- Aim of the exercise
Look for the word "include" in the entries and copy each line where it appears.

- Dataset

★ ★ ★ ★ ★

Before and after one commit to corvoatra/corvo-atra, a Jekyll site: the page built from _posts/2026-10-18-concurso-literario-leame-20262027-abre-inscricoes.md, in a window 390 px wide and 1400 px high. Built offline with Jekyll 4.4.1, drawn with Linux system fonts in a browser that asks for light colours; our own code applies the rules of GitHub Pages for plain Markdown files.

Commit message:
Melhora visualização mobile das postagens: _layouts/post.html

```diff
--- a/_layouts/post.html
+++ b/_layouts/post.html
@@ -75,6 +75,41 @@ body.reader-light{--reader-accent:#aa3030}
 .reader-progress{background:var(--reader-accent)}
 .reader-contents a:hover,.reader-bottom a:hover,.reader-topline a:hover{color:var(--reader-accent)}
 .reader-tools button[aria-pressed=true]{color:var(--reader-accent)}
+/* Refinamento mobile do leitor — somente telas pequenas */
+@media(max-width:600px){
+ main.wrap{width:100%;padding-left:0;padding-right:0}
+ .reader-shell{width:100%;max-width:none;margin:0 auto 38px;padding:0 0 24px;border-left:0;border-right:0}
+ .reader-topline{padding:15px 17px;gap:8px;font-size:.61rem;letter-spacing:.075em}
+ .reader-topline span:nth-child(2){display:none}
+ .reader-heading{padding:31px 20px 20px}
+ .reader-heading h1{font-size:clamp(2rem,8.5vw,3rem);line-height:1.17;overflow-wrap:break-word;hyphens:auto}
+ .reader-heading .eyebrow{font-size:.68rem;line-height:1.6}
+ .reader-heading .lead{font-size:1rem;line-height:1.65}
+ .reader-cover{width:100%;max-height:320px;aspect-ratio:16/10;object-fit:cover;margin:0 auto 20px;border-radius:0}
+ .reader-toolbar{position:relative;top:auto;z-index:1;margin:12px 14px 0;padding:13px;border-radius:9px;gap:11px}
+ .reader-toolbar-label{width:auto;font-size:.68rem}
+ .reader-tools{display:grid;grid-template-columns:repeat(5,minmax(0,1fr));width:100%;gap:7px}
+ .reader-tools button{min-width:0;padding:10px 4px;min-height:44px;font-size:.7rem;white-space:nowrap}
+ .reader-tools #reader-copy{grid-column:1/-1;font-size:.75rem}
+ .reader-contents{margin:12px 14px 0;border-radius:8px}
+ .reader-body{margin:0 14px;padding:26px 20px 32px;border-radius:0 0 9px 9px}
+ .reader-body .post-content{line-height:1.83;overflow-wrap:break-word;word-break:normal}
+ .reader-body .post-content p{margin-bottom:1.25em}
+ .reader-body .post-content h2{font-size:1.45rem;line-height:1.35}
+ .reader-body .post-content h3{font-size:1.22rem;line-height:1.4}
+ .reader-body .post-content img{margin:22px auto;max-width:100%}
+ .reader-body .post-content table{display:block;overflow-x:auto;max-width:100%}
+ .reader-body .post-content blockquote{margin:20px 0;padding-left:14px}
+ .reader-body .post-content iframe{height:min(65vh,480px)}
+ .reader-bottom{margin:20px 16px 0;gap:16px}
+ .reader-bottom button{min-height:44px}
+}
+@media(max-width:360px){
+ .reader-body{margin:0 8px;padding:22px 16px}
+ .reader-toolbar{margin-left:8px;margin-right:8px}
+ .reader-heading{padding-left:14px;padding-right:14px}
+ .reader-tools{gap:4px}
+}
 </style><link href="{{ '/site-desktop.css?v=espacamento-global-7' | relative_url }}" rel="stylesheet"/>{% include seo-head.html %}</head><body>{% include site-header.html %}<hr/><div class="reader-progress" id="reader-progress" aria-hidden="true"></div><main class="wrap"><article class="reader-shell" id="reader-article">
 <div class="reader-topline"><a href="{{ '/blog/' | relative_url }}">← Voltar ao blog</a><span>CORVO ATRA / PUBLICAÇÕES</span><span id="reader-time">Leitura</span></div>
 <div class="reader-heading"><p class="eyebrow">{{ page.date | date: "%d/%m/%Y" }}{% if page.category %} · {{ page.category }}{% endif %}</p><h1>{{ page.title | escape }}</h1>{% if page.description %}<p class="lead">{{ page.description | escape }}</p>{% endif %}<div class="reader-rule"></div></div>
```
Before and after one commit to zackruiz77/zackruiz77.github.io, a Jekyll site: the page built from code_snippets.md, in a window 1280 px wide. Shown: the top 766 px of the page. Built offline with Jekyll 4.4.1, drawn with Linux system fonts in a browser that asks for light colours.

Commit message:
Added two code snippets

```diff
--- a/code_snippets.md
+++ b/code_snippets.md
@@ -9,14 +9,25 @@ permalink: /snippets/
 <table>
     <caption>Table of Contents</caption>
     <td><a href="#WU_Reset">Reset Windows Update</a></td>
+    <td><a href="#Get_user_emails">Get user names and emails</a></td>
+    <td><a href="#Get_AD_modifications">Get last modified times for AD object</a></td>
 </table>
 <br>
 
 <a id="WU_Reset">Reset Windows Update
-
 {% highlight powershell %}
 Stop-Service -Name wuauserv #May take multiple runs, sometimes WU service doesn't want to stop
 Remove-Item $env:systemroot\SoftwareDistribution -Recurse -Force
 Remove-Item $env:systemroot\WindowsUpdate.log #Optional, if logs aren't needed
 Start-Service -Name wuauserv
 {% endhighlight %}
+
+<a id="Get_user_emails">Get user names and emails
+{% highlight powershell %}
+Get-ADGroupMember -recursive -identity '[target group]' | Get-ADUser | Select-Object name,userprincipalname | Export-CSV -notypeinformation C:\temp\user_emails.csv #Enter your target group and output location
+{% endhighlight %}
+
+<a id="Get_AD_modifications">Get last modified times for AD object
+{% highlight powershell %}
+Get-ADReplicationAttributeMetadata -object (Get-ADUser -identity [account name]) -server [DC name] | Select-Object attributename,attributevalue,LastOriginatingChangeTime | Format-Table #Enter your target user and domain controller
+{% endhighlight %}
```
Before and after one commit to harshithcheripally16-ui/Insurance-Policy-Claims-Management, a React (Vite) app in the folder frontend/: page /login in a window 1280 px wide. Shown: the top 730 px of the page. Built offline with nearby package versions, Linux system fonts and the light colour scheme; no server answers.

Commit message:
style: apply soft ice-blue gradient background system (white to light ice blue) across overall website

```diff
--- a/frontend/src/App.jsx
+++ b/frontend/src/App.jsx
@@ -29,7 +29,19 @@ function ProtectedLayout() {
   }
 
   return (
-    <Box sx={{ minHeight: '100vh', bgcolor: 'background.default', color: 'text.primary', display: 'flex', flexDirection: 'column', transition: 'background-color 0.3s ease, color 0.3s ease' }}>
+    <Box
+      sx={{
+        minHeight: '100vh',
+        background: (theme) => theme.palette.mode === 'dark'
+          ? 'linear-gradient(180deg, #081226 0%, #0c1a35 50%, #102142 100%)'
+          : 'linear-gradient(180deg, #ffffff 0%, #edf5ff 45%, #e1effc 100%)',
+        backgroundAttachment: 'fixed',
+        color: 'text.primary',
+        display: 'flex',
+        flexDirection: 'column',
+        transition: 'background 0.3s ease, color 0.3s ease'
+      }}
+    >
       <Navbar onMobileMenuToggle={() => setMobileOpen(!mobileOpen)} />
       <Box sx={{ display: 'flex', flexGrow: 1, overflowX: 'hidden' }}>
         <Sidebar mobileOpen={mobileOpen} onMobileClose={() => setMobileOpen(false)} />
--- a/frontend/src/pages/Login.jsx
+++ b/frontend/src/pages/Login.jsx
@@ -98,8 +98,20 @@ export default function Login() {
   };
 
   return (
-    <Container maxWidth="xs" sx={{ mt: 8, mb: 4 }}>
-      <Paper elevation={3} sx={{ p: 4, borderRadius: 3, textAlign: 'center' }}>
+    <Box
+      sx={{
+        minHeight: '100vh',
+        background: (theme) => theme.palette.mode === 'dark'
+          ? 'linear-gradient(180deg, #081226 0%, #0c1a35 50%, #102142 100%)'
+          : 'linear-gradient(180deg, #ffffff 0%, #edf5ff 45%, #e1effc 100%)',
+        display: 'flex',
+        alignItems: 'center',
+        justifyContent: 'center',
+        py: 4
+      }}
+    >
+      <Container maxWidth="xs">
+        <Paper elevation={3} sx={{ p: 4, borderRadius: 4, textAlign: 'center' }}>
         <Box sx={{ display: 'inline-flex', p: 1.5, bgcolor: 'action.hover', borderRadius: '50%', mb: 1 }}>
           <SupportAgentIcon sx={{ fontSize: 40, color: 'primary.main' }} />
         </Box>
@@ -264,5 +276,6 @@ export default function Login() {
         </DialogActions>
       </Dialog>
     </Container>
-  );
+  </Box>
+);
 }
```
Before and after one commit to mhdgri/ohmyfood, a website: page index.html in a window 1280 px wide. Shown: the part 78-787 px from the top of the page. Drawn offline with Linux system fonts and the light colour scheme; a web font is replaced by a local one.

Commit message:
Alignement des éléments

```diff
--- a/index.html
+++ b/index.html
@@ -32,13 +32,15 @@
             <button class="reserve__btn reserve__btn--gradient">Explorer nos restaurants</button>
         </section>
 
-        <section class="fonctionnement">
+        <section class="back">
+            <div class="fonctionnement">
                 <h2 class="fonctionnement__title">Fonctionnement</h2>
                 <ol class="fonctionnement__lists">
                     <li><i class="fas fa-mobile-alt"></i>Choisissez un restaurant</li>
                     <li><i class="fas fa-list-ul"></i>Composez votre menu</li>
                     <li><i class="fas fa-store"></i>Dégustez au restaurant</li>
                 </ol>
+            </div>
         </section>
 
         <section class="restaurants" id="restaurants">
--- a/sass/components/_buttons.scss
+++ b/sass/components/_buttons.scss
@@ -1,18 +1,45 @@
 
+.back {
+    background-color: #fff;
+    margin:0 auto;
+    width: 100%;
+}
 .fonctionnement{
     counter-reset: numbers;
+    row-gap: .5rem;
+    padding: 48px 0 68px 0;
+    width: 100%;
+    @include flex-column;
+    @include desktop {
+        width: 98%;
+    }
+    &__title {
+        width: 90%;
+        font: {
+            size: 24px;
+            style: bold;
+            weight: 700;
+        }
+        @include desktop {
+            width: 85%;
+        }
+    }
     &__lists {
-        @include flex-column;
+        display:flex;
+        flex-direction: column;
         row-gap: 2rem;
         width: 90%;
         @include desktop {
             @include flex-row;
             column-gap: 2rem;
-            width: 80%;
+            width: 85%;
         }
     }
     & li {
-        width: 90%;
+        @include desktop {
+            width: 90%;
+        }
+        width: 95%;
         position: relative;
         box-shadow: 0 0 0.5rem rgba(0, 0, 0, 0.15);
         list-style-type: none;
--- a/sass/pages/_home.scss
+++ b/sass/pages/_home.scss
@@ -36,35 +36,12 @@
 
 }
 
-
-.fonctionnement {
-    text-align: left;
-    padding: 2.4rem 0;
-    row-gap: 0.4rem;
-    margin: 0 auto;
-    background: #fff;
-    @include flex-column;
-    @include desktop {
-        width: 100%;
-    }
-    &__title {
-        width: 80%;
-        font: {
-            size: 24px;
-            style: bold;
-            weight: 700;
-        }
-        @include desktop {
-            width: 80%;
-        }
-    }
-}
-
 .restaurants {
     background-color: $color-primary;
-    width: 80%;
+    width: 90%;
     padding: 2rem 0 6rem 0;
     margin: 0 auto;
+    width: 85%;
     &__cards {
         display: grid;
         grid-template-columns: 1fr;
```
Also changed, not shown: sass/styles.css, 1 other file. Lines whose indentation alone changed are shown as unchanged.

★ ★ ★ ★ ★

- Response
 </style><link href="{{ '/site-desktop.css?v=espacamento-global-7' | relative_url }}" rel="stylesheet"/>{% include seo-head.html %}</head><body>{% include site-header.html %}<hr/><div class="reader-progress" id="reader-progress" aria-hidden="true"></div><main class="wrap"><article class="reader-shell" id="reader-article">
+    @include flex-column;
+    @include desktop {
+        @include desktop {
-        @include flex-column;
         @include desktop {
             @include flex-row;
+        @include desktop {
-    @include flex-column;
-    @include desktop {
-        @include desktop {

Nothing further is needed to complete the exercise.